“Listen to your heart.” This timeless phrase could also read “ take care of your heart, so you will be able to hear.” There is a distinct connection between your ability to hear and your cardiovascular health. Be aware that every step you take for heart wellness also benefits your hearing health. Good cardiovascular health benefits your entire body including your ears so take excellent care of your heart, and your ears will benefit.
The Heart/Hearing Connection
A healthy cardiovascular system enables the heart, arteries, and veins to provide adequate blood flow throughout the body. When the blood vessels of the ears receive an inadequate amount of blood flow, hearing loss results. The auditory system is particularly sensitive to small changes in blood circulation. Researchers reviewing decades of studies are seeing a direct correlation between the auditory and cardiovascular systems.

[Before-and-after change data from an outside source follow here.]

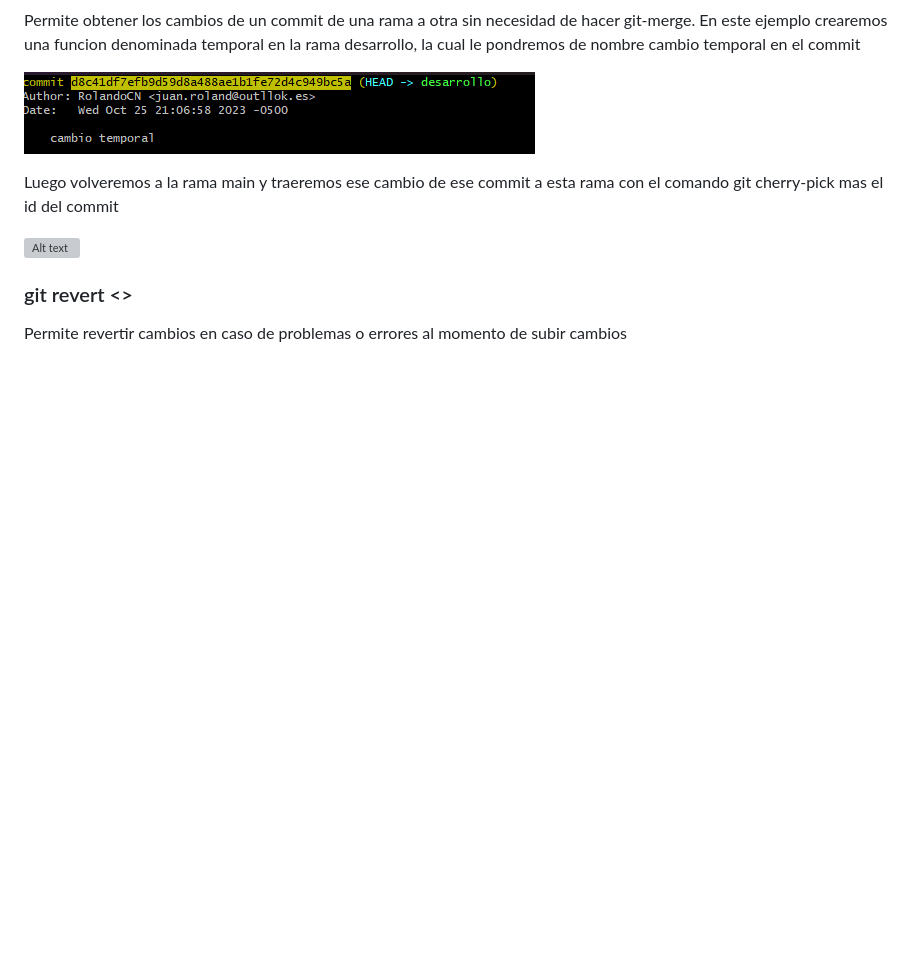
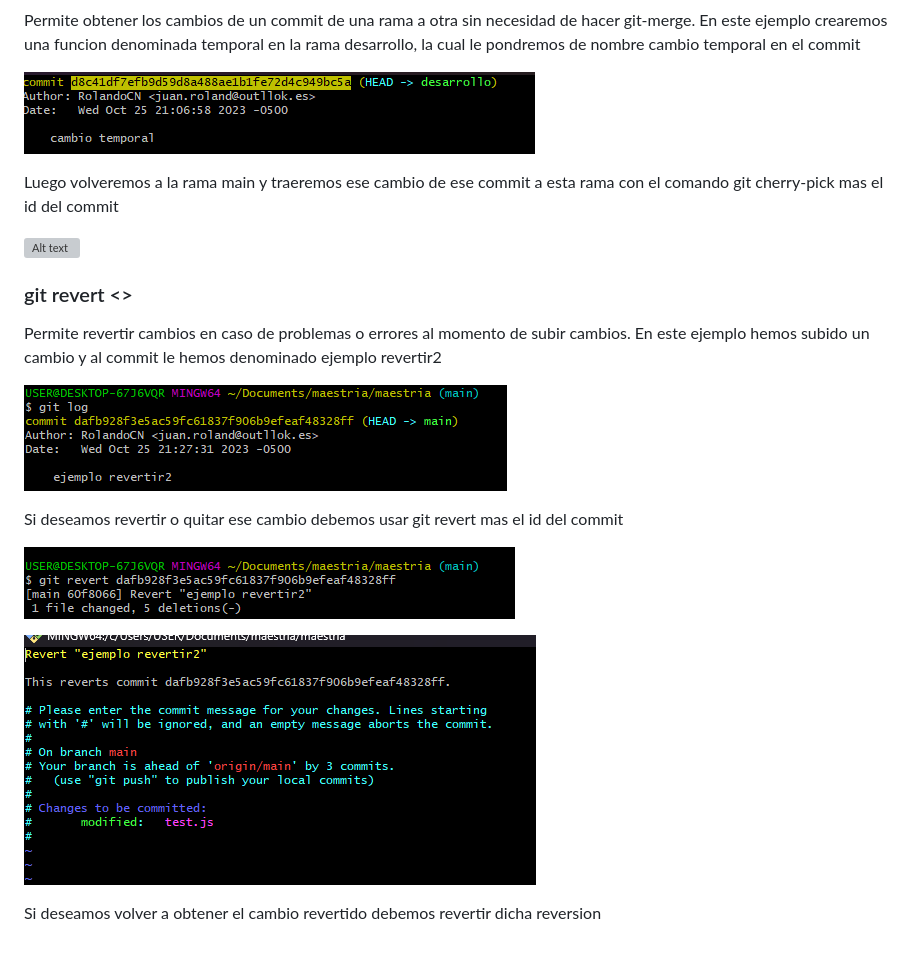
Before and after one commit to RolandoCN/tarea-git-maestria, a Markdown page: README.md, the part around the change. GitHub-like rendering; pictures changed too: image-47.png (added), image-48.png (added), image-49.png (added); blank space fills up the shorter version; grey boxes are pictures that could not be loaded.

Commit message:
ejemplo cmabio

```diff
--- a/README.md
+++ b/README.md
@@ -203,4 +203,16 @@ Luego volveremos a la rama main y traeremos ese cambio de ese commit a esta rama
 ![Alt text](image-46.png)
 
 ### git revert <<commit>>
-Permite revertir cambios en caso de problemas o errores al momento de subir cambios
+Permite revertir cambios en caso de problemas o errores al momento de subir cambios. En este ejemplo hemos subido un cambio y al commit le hemos denominado ejemplo revertir2
+
+![Alt text](image-48.png)
+
+Si deseamos revertir o quitar ese cambio debemos usar git revert mas el id del commit
+
+![Alt text](image-49.png)
+
+![Alt text](image-47.png)
+
+
+
+Si deseamos volver a obtener el cambio revertido debemos revertir dicha reversion
```
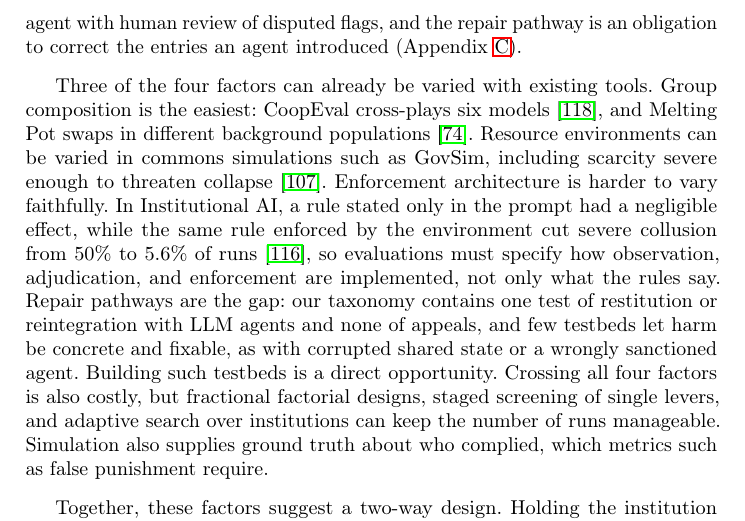
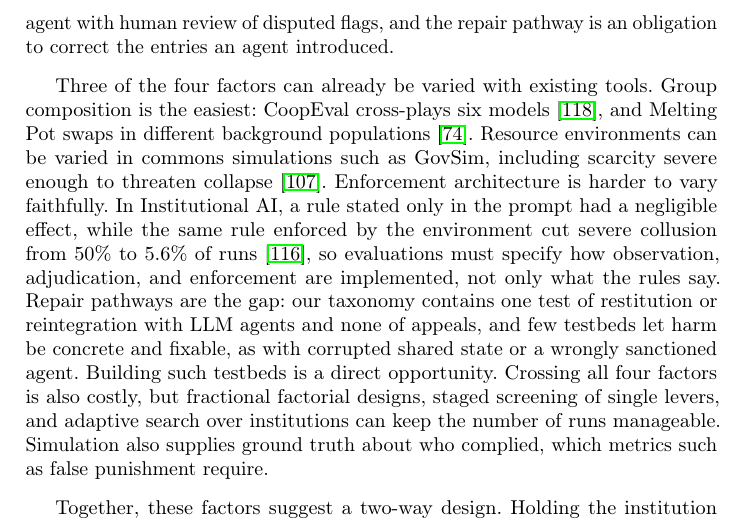
Before and after one commit to van-truong/institutional-design-for-ai-agents, a LaTeX paper (manuscript/manuscript.tex): part of page 25 of 46, cut so that both start at the same text. Compiled offline with pdfLaTeX.

Commit message:
Comment out Appendix C (example institutions) for the submission copy; drop its reference in Sec. 7

```diff
--- a/manuscript/manuscript.tex
+++ b/manuscript/manuscript.tex
@@ -663,7 +663,7 @@ Experimental economics~\citep{fehr2000cooperation,ostrom1992covenants} & Human g
     \item \textbf{Repair pathway:} Can agents correct harm, restore shared resources, appeal sanctions, or re-enter after exclusion?
 \end{enumerate}
 
-These four factors are what an evaluation varies. The properties in Figure~\mbox{\ref{fig:design-dimensions}}B describe the institution being varied, and Table~\mbox{\ref{tab:metrics}} lists the outcomes to measure. In a team of research agents that share a literature memory, for example, the resource is the memory store, the enforcement architecture might be a verifier agent with human review of disputed flags, and the repair pathway is an obligation to correct the entries an agent introduced (Appendix~\mbox{\ref{app:example-institutions}}).
+These four factors are what an evaluation varies. The properties in Figure~\mbox{\ref{fig:design-dimensions}}B describe the institution being varied, and Table~\mbox{\ref{tab:metrics}} lists the outcomes to measure. In a team of research agents that share a literature memory, for example, the resource is the memory store, the enforcement architecture might be a verifier agent with human review of disputed flags, and the repair pathway is an obligation to correct the entries an agent introduced.
 
 Three of the four factors can already be varied with existing tools. Group composition is the easiest: CoopEval cross-plays six models~\mbox{\citep{tewolde2026coopevalbenchmarkingcooperationsustainingmechanisms}}, and Melting Pot swaps in different background populations~\mbox{\citep{leibo2021meltingpot}}. Resource environments can be varied in commons simulations such as GovSim, including scarcity severe enough to threaten collapse~\mbox{\citep{rehm2026selfgovernance}}. Enforcement architecture is harder to vary faithfully. In Institutional AI, a rule stated only in the prompt had a negligible effect, while the same rule enforced by the environment cut severe collusion from 50\% to 5.6\% of runs~\mbox{\citep{bracalesyrnikov2026institutionalai}}, so evaluations must specify how observation, adjudication, and enforcement are implemented, not only what the rules say. Repair pathways are the gap: our taxonomy contains one test of restitution or reintegration with LLM agents and none of appeals, and few testbeds let harm be concrete and fixable, as with corrupted shared state or a wrongly sanctioned agent. Building such testbeds is a direct opportunity. Crossing all four factors is also costly, but fractional factorial designs, staged screening of single levers, and adaptive search over institutions can keep the number of runs manageable. Simulation also supplies ground truth about who complied, which metrics such as false punishment require.
 
```
Also changed, not shown: springer-lncs-proceedings.pdf, manuscript/manuscript.tex (4 more changed lines).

The heart and cardiovascular system have the tremendous responsibility of providing oxygen and nutrients to the body including the inner ear. The fragile auditory nerve which sends sound signals to the brain for processing is highly sensitive to small fluctuations in this blood supply. The sensitivity to blood flow is so high that cardiovascular abnormalities could be noted here before other less sensitive areas of the body. Unlike other areas of the body, the inner ear does not have multiple connections for blood supply. The oxygen-rich blood supply, delivered via a single small artery, must supply the entire inner ear. Blood flows to the base where the high-pitch region resides and then to the apex where the low-pitched receptors are. Because of this anatomical arrangement, low-frequency sounds are the first to be affected by hearing dysfunction.
What you can do
16 Million Americans are estimated to have Coronary Artery Disease (CAD) according to the American Heart Association making it the number one killer of both men and women in the United States. Common risk factors for CAD include:
Of course, some risk factors such as diabetes and hypertension are genetic. We can, however, choose to eat healthy meals, exercise, and avoid tobacco products. The Mayo Clinic provides a simple heart-healthy diet which is low in salt and fat to get you started. Get your hearing checked regularly as a reduction in hearing ability may be a sign of cardiovascular dysfunction.
As researchers continue to link heart health with hearing loss, it is now more important than ever to have your hearing checked by a qualified audiologist. A hearing evaluation will not only determine a hearing impairment, but it can also help find the best treatment. Good cardiovascular health has a positive impact on your entire body. It is therefore essential to eat healthy, exercise, and have regular physical exams. Remember that your ears and heart have a close relationship with each other, and by neglecting one, you will directly impact the other.